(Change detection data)

• • •

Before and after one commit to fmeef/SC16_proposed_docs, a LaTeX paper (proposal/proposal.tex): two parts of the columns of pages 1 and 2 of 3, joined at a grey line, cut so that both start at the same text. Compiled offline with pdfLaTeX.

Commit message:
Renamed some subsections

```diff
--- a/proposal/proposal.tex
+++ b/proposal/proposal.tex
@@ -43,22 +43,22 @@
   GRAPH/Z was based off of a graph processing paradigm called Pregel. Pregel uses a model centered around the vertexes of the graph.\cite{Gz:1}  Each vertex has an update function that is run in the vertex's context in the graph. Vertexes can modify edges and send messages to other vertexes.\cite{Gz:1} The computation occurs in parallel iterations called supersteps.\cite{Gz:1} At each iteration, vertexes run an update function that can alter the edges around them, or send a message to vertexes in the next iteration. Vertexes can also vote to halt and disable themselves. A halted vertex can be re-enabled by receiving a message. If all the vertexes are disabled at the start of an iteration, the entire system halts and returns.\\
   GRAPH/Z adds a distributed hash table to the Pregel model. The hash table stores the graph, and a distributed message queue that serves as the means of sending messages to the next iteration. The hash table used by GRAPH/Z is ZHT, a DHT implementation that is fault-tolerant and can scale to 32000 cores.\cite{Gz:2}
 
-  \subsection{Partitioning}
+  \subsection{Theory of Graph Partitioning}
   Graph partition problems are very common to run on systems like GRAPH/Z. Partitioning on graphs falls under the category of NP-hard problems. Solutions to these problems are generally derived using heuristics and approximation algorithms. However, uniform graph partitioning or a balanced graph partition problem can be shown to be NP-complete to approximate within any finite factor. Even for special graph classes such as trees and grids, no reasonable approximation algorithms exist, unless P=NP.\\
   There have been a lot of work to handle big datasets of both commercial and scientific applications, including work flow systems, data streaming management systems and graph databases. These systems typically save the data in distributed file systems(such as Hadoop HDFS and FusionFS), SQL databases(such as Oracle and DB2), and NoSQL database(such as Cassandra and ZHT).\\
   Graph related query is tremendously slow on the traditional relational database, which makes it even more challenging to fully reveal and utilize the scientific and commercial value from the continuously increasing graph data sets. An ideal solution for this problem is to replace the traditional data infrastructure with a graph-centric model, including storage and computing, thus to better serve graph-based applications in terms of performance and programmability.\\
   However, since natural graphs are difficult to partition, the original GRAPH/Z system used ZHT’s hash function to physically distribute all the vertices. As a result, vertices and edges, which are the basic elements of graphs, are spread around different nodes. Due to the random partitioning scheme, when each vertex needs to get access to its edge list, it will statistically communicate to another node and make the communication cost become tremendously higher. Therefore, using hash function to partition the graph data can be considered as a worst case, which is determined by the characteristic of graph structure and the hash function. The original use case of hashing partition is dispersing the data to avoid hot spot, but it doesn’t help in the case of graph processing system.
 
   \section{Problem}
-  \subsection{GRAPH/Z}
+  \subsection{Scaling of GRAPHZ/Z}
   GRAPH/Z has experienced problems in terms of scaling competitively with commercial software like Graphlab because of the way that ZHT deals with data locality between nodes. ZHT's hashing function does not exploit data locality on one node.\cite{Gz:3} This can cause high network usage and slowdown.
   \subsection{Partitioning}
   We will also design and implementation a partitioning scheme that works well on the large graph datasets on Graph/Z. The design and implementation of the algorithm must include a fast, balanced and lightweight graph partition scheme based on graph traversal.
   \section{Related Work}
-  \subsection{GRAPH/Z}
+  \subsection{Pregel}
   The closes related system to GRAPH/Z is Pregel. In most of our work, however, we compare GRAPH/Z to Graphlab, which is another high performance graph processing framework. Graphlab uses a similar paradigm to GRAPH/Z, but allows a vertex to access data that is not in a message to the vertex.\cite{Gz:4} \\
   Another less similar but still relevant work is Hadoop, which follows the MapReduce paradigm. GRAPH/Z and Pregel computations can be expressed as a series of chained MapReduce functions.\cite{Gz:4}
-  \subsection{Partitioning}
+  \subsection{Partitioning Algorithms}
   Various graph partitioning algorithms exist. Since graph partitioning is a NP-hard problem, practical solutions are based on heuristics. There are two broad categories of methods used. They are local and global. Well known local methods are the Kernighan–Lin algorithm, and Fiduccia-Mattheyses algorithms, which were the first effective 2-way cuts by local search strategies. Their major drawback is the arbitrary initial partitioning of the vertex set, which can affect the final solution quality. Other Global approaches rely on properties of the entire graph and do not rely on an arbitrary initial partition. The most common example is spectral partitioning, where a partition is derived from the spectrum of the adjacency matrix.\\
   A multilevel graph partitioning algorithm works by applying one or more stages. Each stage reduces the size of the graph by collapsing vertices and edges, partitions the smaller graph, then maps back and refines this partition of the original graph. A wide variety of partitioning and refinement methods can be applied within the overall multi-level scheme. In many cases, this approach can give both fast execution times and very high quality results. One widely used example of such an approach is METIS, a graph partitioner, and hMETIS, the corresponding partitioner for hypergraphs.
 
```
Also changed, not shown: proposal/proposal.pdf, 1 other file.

• • •

Look over the entries above and count the lines where the word "proposal" appears, then report only that count.

4